#### [Aim of the task]
A word-for-word copy of all entries is required, without images.

** Opening Provided data block **

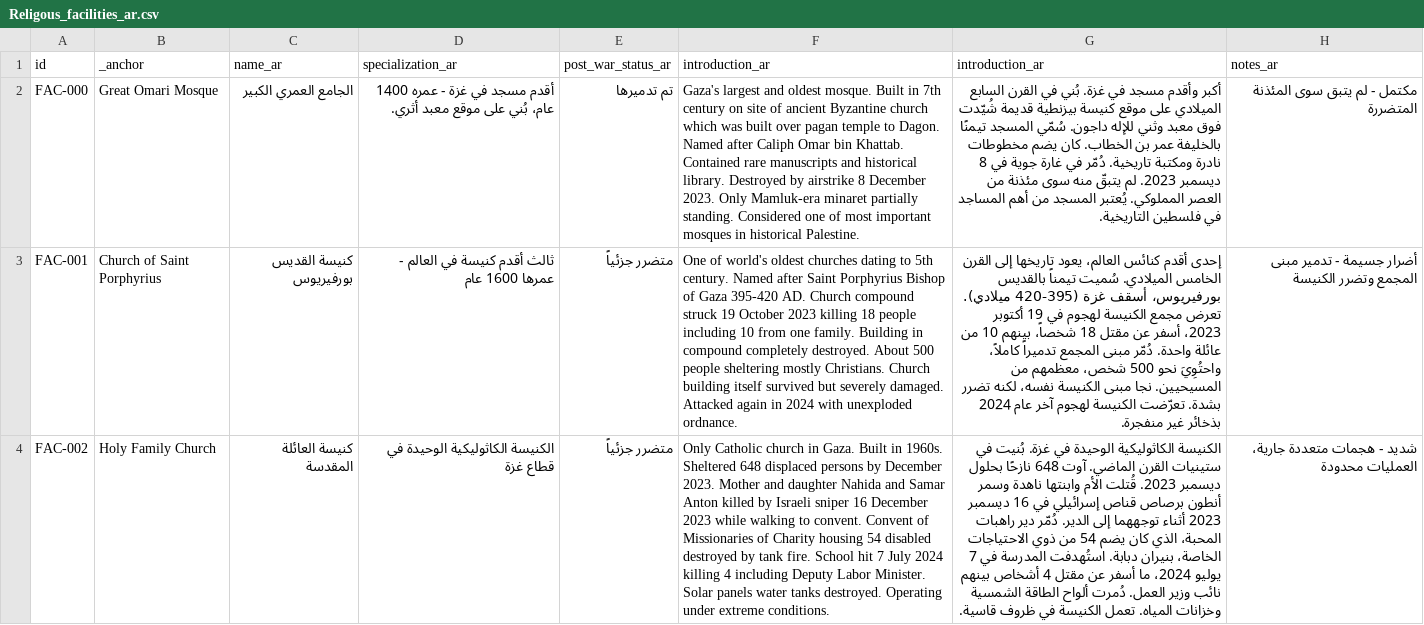
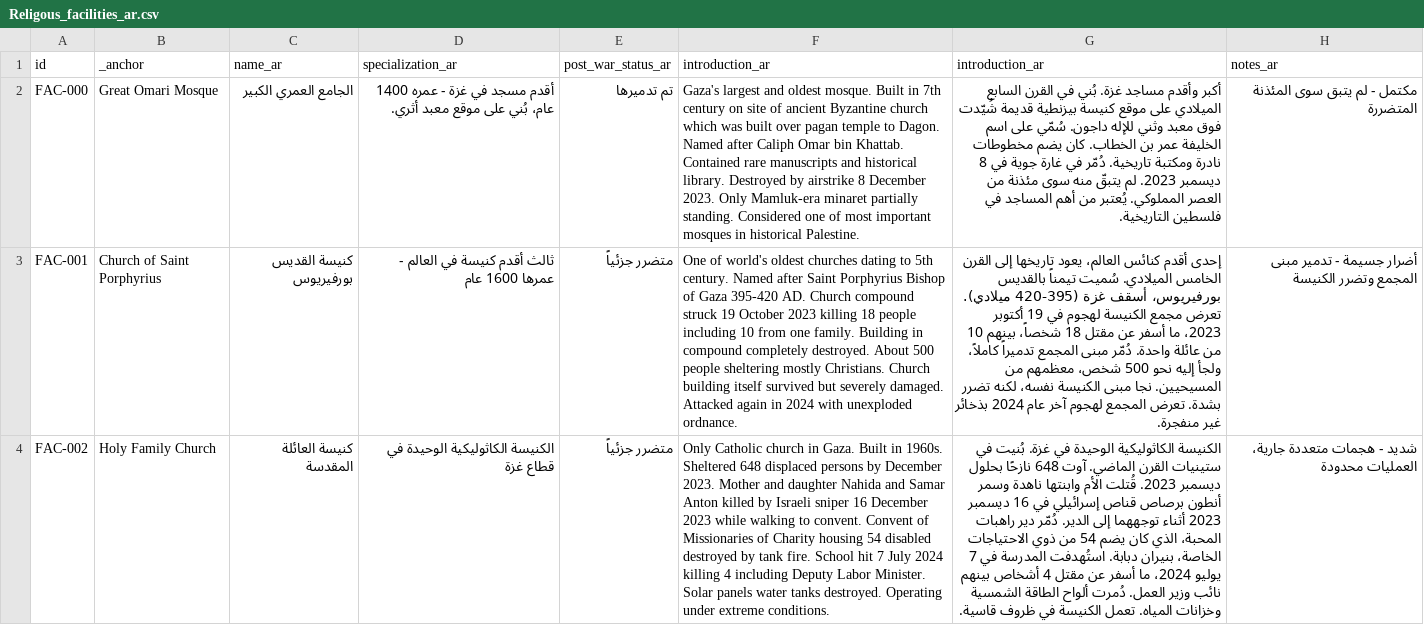
Before and after one commit to PalGenoPedia/PalGenoPedia, a CSV file: Pages/War_Crimes_Stats/stat-religious-attacked/Religous_facilities_ar.csv, drawn as a sheet; only a part is shown; the diff covers the shown part only; the diff names each change by its address in the sheet, - before the commit and + after, or states it on an @@ line.

Commit message:
auto: update Religous_facilities_ar.csv [2026-09-16T10:21:41.097Z]

```diff
--- a/Pages/War_Crimes_Stats/stat-religious-attacked/Religous_facilities_ar.csv
+++ b/Pages/War_Crimes_Stats/stat-religious-attacked/Religous_facilities_ar.csv
-G2 (introduction_ar): أكبر وأقدم مسجد في غزة. بُني في القرن السابع الميلادي على موقع كنيسة بيزنطية قديمة شُيّدت فوق معبد وثني للإله داجون. سُمّي المسجد تيمنًا بالخليفة عمر بن الخطاب. كان يضم مخطوطات نادرة ومكتبة تاريخية. دُمّر في غارة جوية في 8 ديسمبر 2023. لم يتبقّ منه سوى مئذنة من العصر المملوكي. يُعتبر المسجد من أهم…
+G2 (introduction_ar): أكبر وأقدم مساجد غزة. بُني في القرن السابع الميلادي على موقع كنيسة بيزنطية قديمة شُيّدت فوق معبد وثني للإله داجون. سُمّي على اسم الخليفة عمر بن الخطاب. كان يضم مخطوطات نادرة ومكتبة تاريخية. دُمّر في غارة جوية في 8 ديسمبر 2023. لم يتبقّ منه سوى مئذنة من العصر المملوكي. يُعتبر من أهم…
-G3 (introduction_ar): …أكتوبر 2023، أسفر عن مقتل 18 شخصاً، بينهم 10 من عائلة واحدة. دُمّر مبنى المجمع تدميراً كاملاً، واحتُوِيَ نحو 500 شخص، معظمهم من المسيحيين. نجا مبنى الكنيسة نفسه، لكنه تضرر بشدة. تعرّضت الكنيسة لهجوم آخر…
+G3 (introduction_ar): …أكتوبر 2023، ما أسفر عن مقتل 18 شخصاً، بينهم 10 من عائلة واحدة. دُمّر مبنى المجمع تدميراً كاملاً، ولجأ إليه نحو 500 شخص، معظمهم من المسيحيين. نجا مبنى الكنيسة نفسه، لكنه تضرر بشدة. تعرض المجمع لهجوم آخر…
```
Also changed, not shown: 2 edited cells elsewhere in this file.
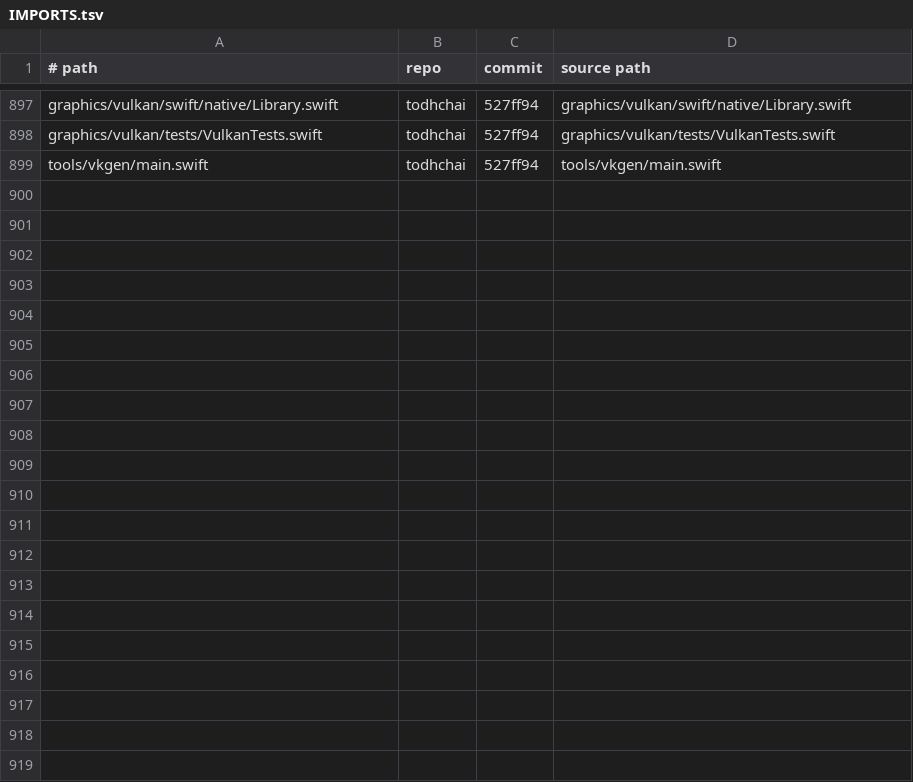
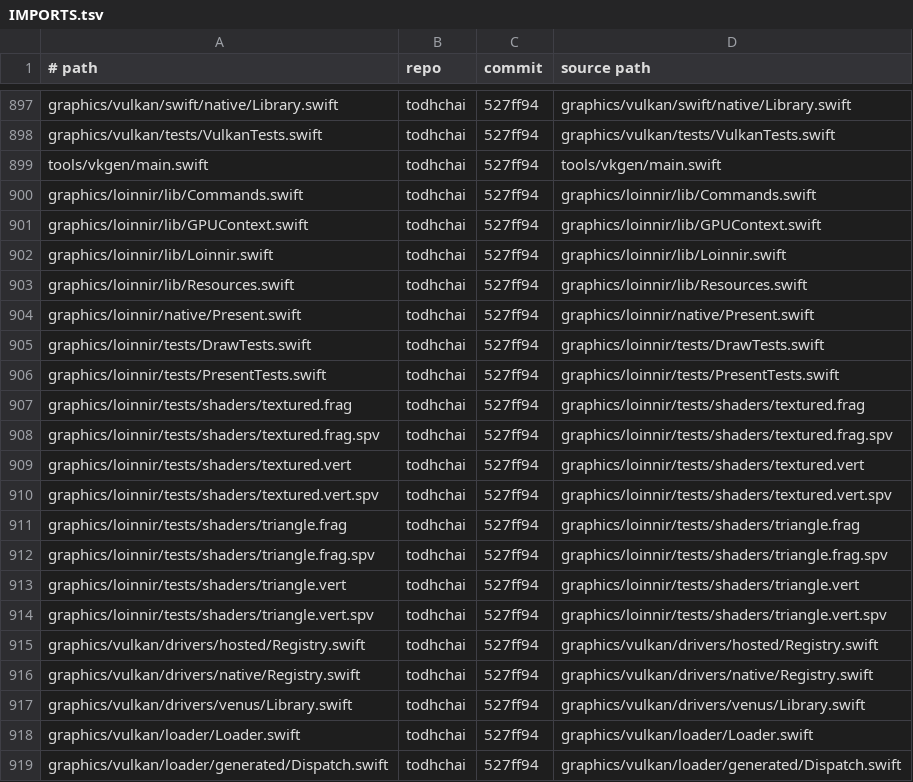
Before and after one commit to JamesKane/VectraOS, a TSV file: IMPORTS.tsv, drawn as a sheet; only a part is shown, gaps mark what is left out.

```diff
--- a/IMPORTS.tsv
+++ b/IMPORTS.tsv
@@ -899 +899,21 @@ graphics/vulkan/tests/VulkanTests.swift	todhchai	527ff94	graphics/vulkan/tests/V
 tools/vkgen/main.swift	todhchai	527ff94	tools/vkgen/main.swift
+graphics/loinnir/lib/Commands.swift	todhchai	527ff94	graphics/loinnir/lib/Commands.swift
+graphics/loinnir/lib/GPUContext.swift	todhchai	527ff94	graphics/loinnir/lib/GPUContext.swift
+graphics/loinnir/lib/Loinnir.swift	todhchai	527ff94	graphics/loinnir/lib/Loinnir.swift
+graphics/loinnir/lib/Resources.swift	todhchai	527ff94	graphics/loinnir/lib/Resources.swift
+graphics/loinnir/native/Present.swift	todhchai	527ff94	graphics/loinnir/native/Present.swift
+graphics/loinnir/tests/DrawTests.swift	todhchai	527ff94	graphics/loinnir/tests/DrawTests.swift
+graphics/loinnir/tests/PresentTests.swift	todhchai	527ff94	graphics/loinnir/tests/PresentTests.swift
+graphics/loinnir/tests/shaders/textured.frag	todhchai	527ff94	graphics/loinnir/tests/shaders/textured.frag
+graphics/loinnir/tests/shaders/textured.frag.spv	todhchai	527ff94	graphics/loinnir/tests/shaders/textured.frag.spv
+graphics/loinnir/tests/shaders/textured.vert	todhchai	527ff94	graphics/loinnir/tests/shaders/textured.vert
+graphics/loinnir/tests/shaders/textured.vert.spv	todhchai	527ff94	graphics/loinnir/tests/shaders/textured.vert.spv
+graphics/loinnir/tests/shaders/triangle.frag	todhchai	527ff94	graphics/loinnir/tests/shaders/triangle.frag
+graphics/loinnir/tests/shaders/triangle.frag.spv	todhchai	527ff94	graphics/loinnir/tests/shaders/triangle.frag.spv
+graphics/loinnir/tests/shaders/triangle.vert	todhchai	527ff94	graphics/loinnir/tests/shaders/triangle.vert
+graphics/loinnir/tests/shaders/triangle.vert.spv	todhchai	527ff94	graphics/loinnir/tests/shaders/triangle.vert.spv
+graphics/vulkan/drivers/hosted/Registry.swift	todhchai	527ff94	graphics/vulkan/drivers/hosted/Registry.swift
+graphics/vulkan/drivers/native/Registry.swift	todhchai	527ff94	graphics/vulkan/drivers/native/Registry.swift
+graphics/vulkan/drivers/venus/Library.swift	todhchai	527ff94	graphics/vulkan/drivers/venus/Library.swift
+graphics/vulkan/loader/Loader.swift	todhchai	527ff94	graphics/vulkan/loader/Loader.swift
+graphics/vulkan/loader/generated/Dispatch.swift	todhchai	527ff94	graphics/vulkan/loader/generated/Dispatch.swift
```
Also changed, not shown: docs/risk.tsv, 23 other files.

** Closing Provided data block **

#### [Result for this task]
Before and after one commit to PalGenoPedia/PalGenoPedia, a CSV file: Pages/War_Crimes_Stats/stat-religious-attacked/Religous_facilities_ar.csv, drawn as a sheet; only a part is shown; the diff covers the shown part only; the diff names each change by its address in the sheet, - before the commit and + after, or states it on an @@ line.

Commit message:
auto: update Religous_facilities_ar.csv [2026-09-16T10:21:41.097Z]

```diff
--- a/Pages/War_Crimes_Stats/stat-religious-attacked/Religous_facilities_ar.csv
+++ b/Pages/War_Crimes_Stats/stat-religious-attacked/Religous_facilities_ar.csv
-G2 (introduction_ar): أكبر وأقدم مسجد في غزة. بُني في القرن السابع الميلادي على موقع كنيسة بيزنطية قديمة شُيّدت فوق معبد وثني للإله داجون. سُمّي المسجد تيمنًا بالخليفة عمر بن الخطاب. كان يضم مخطوطات نادرة ومكتبة تاريخية. دُمّر في غارة جوية في 8 ديسمبر 2023. لم يتبقّ منه سوى مئذنة من العصر المملوكي. يُعتبر المسجد من أهم…
+G2 (introduction_ar): أكبر وأقدم مساجد غزة. بُني في القرن السابع الميلادي على موقع كنيسة بيزنطية قديمة شُيّدت فوق معبد وثني للإله داجون. سُمّي على اسم الخليفة عمر بن الخطاب. كان يضم مخطوطات نادرة ومكتبة تاريخية. دُمّر في غارة جوية في 8 ديسمبر 2023. لم يتبقّ منه سوى مئذنة من العصر المملوكي. يُعتبر من أهم…
-G3 (introduction_ar): …أكتوبر 2023، أسفر عن مقتل 18 شخصاً، بينهم 10 من عائلة واحدة. دُمّر مبنى المجمع تدميراً كاملاً، واحتُوِيَ نحو 500 شخص، معظمهم من المسيحيين. نجا مبنى الكنيسة نفسه، لكنه تضرر بشدة. تعرّضت الكنيسة لهجوم آخر…
+G3 (introduction_ar): …أكتوبر 2023، ما أسفر عن مقتل 18 شخصاً، بينهم 10 من عائلة واحدة. دُمّر مبنى المجمع تدميراً كاملاً، ولجأ إليه نحو 500 شخص، معظمهم من المسيحيين. نجا مبنى الكنيسة نفسه، لكنه تضرر بشدة. تعرض المجمع لهجوم آخر…
```
Also changed, not shown: 2 edited cells elsewhere in this file.
Before and after one commit to JamesKane/VectraOS, a TSV file: IMPORTS.tsv, drawn as a sheet; only a part is shown, gaps mark what is left out.

```diff
--- a/IMPORTS.tsv
+++ b/IMPORTS.tsv
@@ -899 +899,21 @@ graphics/vulkan/tests/VulkanTests.swift	todhchai	527ff94	graphics/vulkan/tests/V
 tools/vkgen/main.swift	todhchai	527ff94	tools/vkgen/main.swift
+graphics/loinnir/lib/Commands.swift	todhchai	527ff94	graphics/loinnir/lib/Commands.swift
+graphics/loinnir/lib/GPUContext.swift	todhchai	527ff94	graphics/loinnir/lib/GPUContext.swift
+graphics/loinnir/lib/Loinnir.swift	todhchai	527ff94	graphics/loinnir/lib/Loinnir.swift
+graphics/loinnir/lib/Resources.swift	todhchai	527ff94	graphics/loinnir/lib/Resources.swift
+graphics/loinnir/native/Present.swift	todhchai	527ff94	graphics/loinnir/native/Present.swift
+graphics/loinnir/tests/DrawTests.swift	todhchai	527ff94	graphics/loinnir/tests/DrawTests.swift
+graphics/loinnir/tests/PresentTests.swift	todhchai	527ff94	graphics/loinnir/tests/PresentTests.swift
+graphics/loinnir/tests/shaders/textured.frag	todhchai	527ff94	graphics/loinnir/tests/shaders/textured.frag
+graphics/loinnir/tests/shaders/textured.frag.spv	todhchai	527ff94	graphics/loinnir/tests/shaders/textured.frag.spv
+graphics/loinnir/tests/shaders/textured.vert	todhchai	527ff94	graphics/loinnir/tests/shaders/textured.vert
+graphics/loinnir/tests/shaders/textured.vert.spv	todhchai	527ff94	graphics/loinnir/tests/shaders/textured.vert.spv
+graphics/loinnir/tests/shaders/triangle.frag	todhchai	527ff94	graphics/loinnir/tests/shaders/triangle.frag
+graphics/loinnir/tests/shaders/triangle.frag.spv	todhchai	527ff94	graphics/loinnir/tests/shaders/triangle.frag.spv
+graphics/loinnir/tests/shaders/triangle.vert	todhchai	527ff94	graphics/loinnir/tests/shaders/triangle.vert
+graphics/loinnir/tests/shaders/triangle.vert.spv	todhchai	527ff94	graphics/loinnir/tests/shaders/triangle.vert.spv
+graphics/vulkan/drivers/hosted/Registry.swift	todhchai	527ff94	graphics/vulkan/drivers/hosted/Registry.swift
+graphics/vulkan/drivers/native/Registry.swift	todhchai	527ff94	graphics/vulkan/drivers/native/Registry.swift
+graphics/vulkan/drivers/venus/Library.swift	todhchai	527ff94	graphics/vulkan/drivers/venus/Library.swift
+graphics/vulkan/loader/Loader.swift	todhchai	527ff94	graphics/vulkan/loader/Loader.swift
+graphics/vulkan/loader/generated/Dispatch.swift	todhchai	527ff94	graphics/vulkan/loader/generated/Dispatch.swift
```
Also changed, not shown: docs/risk.tsv, 23 other files.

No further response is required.